§ WHAT THIS TASK INVOLVES
For each entry, return the text exactly and omit any image.

§ EXTRACTED INFORMATION
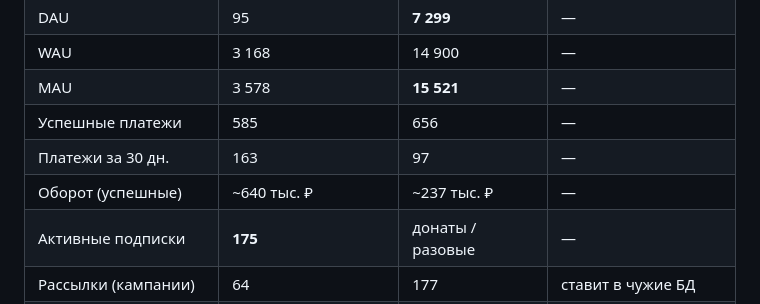
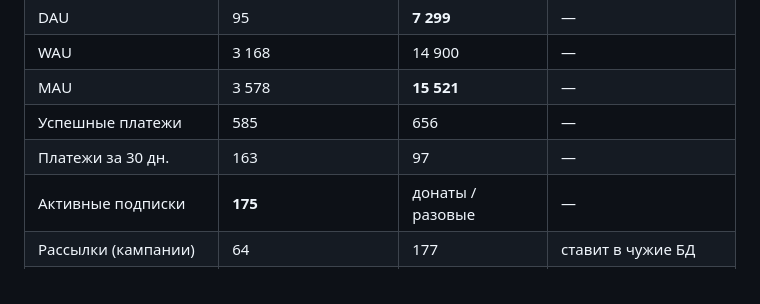
Before and after one commit to bah677/kostya, a Markdown page: README.md, the part around the change. GitHub-like rendering.

Commit message:
Remove revenue information from README statistics
Removed revenue data from the statistics table in README.

```diff
--- a/README.md
+++ b/README.md
@@ -57,7 +57,6 @@ avatar_kostya (RAG + эфиры + шортсы) ─────────┘
 | MAU | 3 578 | **15 521** | — |
 | Успешные платежи | 585 | 656 | — |
 | Платежи за 30 дн. | 163 | 97 | — |
-| Оборот (успешные) | ~640 тыс. ₽ | ~237 тыс. ₽ | — |
 | Активные подписки | **175** | донаты / разовые | — |
 | Рассылки (кампании) | 64 | 177 | ставит в чужие БД |
 | Тикеты поддержки | 126 | 158 | — |
```
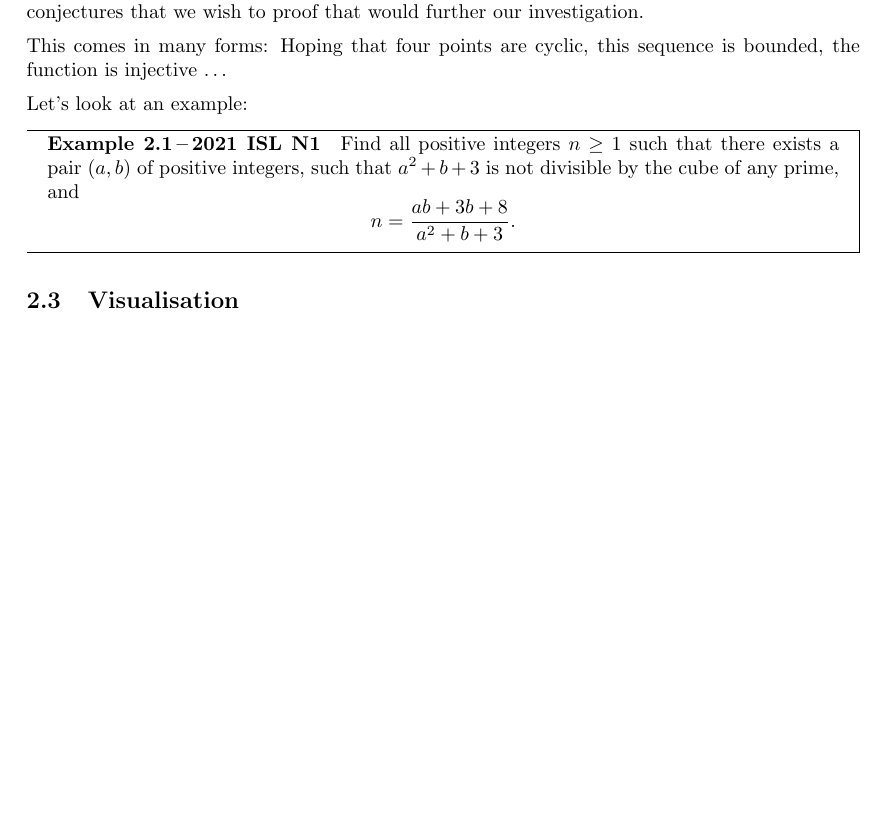
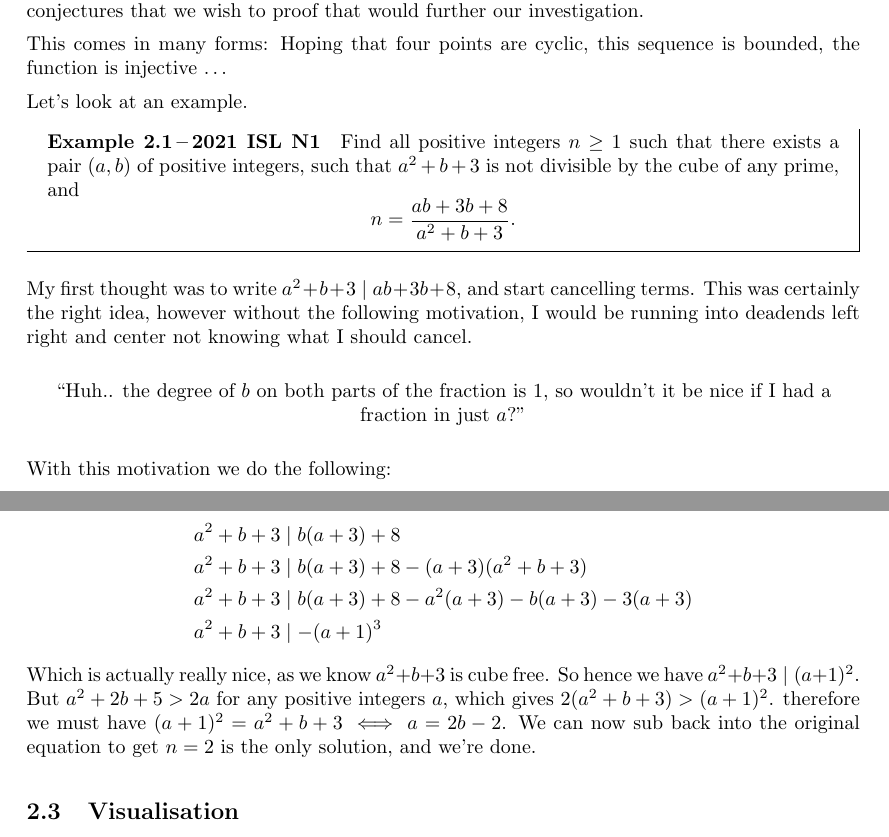
Before and after one commit to alston-yam/Latex, a LaTeX document (Lessons in Maths Olympiads/main.tex): part of the page before the commit and two parts of pages 1 and 2 of 2 after it, the two joined at a grey line, cut so that both start at the same text, the shorter picture padded with empty space. Compiled offline with LaTeX, dvips and Ghostscript.

Commit message:
added to section 2.2

```diff
--- a/Lessons in Maths Olympiads/main.tex
+++ b/Lessons in Maths Olympiads/main.tex
@@ -59,7 +59,6 @@
 %%%%%%%%%%%%%%%%%%%%%%%%%%%%%%% Title & Author %%%%%%%%%%%%%%%%%%%%%%%%%%%%%%%%
 \title{Lessons in Maths Olympiads}
 \author{Alston Yam}
-\date{}
 \parskip=5pt
 %%%%%%%%%%%%%%%%%%%%%%%%%%%%%%%%%%%%%%%%%%%%%%%%%%%%%%%%%%%%%%%%%%%%%%%%%%%%%%%
 
@@ -82,11 +81,29 @@
 
     This comes in many forms: Hoping that four points are cyclic, this sequence is bounded, the function is injective $\dots$
 
-    Let's look at an example:
+    Let's look at an example.
 
     \begin{example}[2021 ISL N1]
         Find all positive integers $n\geq1$ such that there exists a pair $(a,b)$ of positive integers, such that $a^2+b+3$ is not divisible by the cube of any prime, and \[ n=\frac{ab+3b+8}{a^2+b+3}. \]
     \end{example}
+
+    My first thought was to write $a^2 + b + 3 \mid ab + 3b + 8$, and start cancelling terms. This was certainly the right idea, however without the following motivation, I would be running into deadends left right and center not knowing what I should cancel.
+
+    \begin{center}
+        \say{Huh.. the degree of $b$ on both parts of the fraction is 1, so wouldn't it be nice if I had a fraction in just $a$?}
+    \end{center}
+
+    With this motivation we do the following:
+
+    \begin{align*}
+        &a^2 + b + 3 \mid b(a+3) + 8 \\
+        &a^2 + b + 3 \mid b(a+3) + 8 - (a+3)(a^2 + b + 3)\\
+        &a^2 + b + 3 \mid b(a+3) + 8 - a^2(a+3) - b(a+3) - 3(a+3)\\
+        &a^2 + b + 3 \mid -(a+1)^3
+    \end{align*}
+    Which is actually really nice, as we know $a^2 + b + 3$ is cube free. So hence we have $a^2 + b + 3 \mid (a+1)^2$. But $a^2 + 2b + 5 > 2a$ for any positive integers $a$, which gives $2(a^2 + b + 3) > (a+1)^2$. therefore we must have $(a+1)^2 = a^2 + b + 3 \iff a = 2b - 2$. We can now sub back into the original equation to get $n=2$ is the only solution, and we're done.
+
+
 
 
     \subsection{Visualisation}
```
Also changed, not shown: Lessons in Maths Olympiads/main.pdf, 5 other files.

§ SOLUTION TO THE EXERCISE
Before and after one commit to bah677/kostya, a Markdown page: README.md, the part around the change. GitHub-like rendering.

Commit message:
Remove revenue information from README statistics
Removed revenue data from the statistics table in README.

```diff
--- a/README.md
+++ b/README.md
@@ -57,7 +57,6 @@ avatar_kostya (RAG + эфиры + шортсы) ─────────┘
 | MAU | 3 578 | **15 521** | — |
 | Успешные платежи | 585 | 656 | — |
 | Платежи за 30 дн. | 163 | 97 | — |
-| Оборот (успешные) | ~640 тыс. ₽ | ~237 тыс. ₽ | — |
 | Активные подписки | **175** | донаты / разовые | — |
 | Рассылки (кампании) | 64 | 177 | ставит в чужие БД |
 | Тикеты поддержки | 126 | 158 | — |
```
Before and after one commit to alston-yam/Latex, a LaTeX document (Lessons in Maths Olympiads/main.tex): part of the page before the commit and two parts of pages 1 and 2 of 2 after it, the two joined at a grey line, cut so that both start at the same text, the shorter picture padded with empty space. Compiled offline with LaTeX, dvips and Ghostscript.

Commit message:
added to section 2.2

```diff
--- a/Lessons in Maths Olympiads/main.tex
+++ b/Lessons in Maths Olympiads/main.tex
@@ -59,7 +59,6 @@
 %%%%%%%%%%%%%%%%%%%%%%%%%%%%%%% Title & Author %%%%%%%%%%%%%%%%%%%%%%%%%%%%%%%%
 \title{Lessons in Maths Olympiads}
 \author{Alston Yam}
-\date{}
 \parskip=5pt
 %%%%%%%%%%%%%%%%%%%%%%%%%%%%%%%%%%%%%%%%%%%%%%%%%%%%%%%%%%%%%%%%%%%%%%%%%%%%%%%
 
@@ -82,11 +81,29 @@
 
     This comes in many forms: Hoping that four points are cyclic, this sequence is bounded, the function is injective $\dots$
 
-    Let's look at an example:
+    Let's look at an example.
 
     \begin{example}[2021 ISL N1]
         Find all positive integers $n\geq1$ such that there exists a pair $(a,b)$ of positive integers, such that $a^2+b+3$ is not divisible by the cube of any prime, and \[ n=\frac{ab+3b+8}{a^2+b+3}. \]
     \end{example}
+
+    My first thought was to write $a^2 + b + 3 \mid ab + 3b + 8$, and start cancelling terms. This was certainly the right idea, however without the following motivation, I would be running into deadends left right and center not knowing what I should cancel.
+
+    \begin{center}
+        \say{Huh.. the degree of $b$ on both parts of the fraction is 1, so wouldn't it be nice if I had a fraction in just $a$?}
+    \end{center}
+
+    With this motivation we do the following:
+
+    \begin{align*}
+        &a^2 + b + 3 \mid b(a+3) + 8 \\
+        &a^2 + b + 3 \mid b(a+3) + 8 - (a+3)(a^2 + b + 3)\\
+        &a^2 + b + 3 \mid b(a+3) + 8 - a^2(a+3) - b(a+3) - 3(a+3)\\
+        &a^2 + b + 3 \mid -(a+1)^3
+    \end{align*}
+    Which is actually really nice, as we know $a^2 + b + 3$ is cube free. So hence we have $a^2 + b + 3 \mid (a+1)^2$. But $a^2 + 2b + 5 > 2a$ for any positive integers $a$, which gives $2(a^2 + b + 3) > (a+1)^2$. therefore we must have $(a+1)^2 = a^2 + b + 3 \iff a = 2b - 2$. We can now sub back into the original equation to get $n=2$ is the only solution, and we're done.
+
+
 
 
     \subsection{Visualisation}
```
Also changed, not shown: Lessons in Maths Olympiads/main.pdf, 5 other files.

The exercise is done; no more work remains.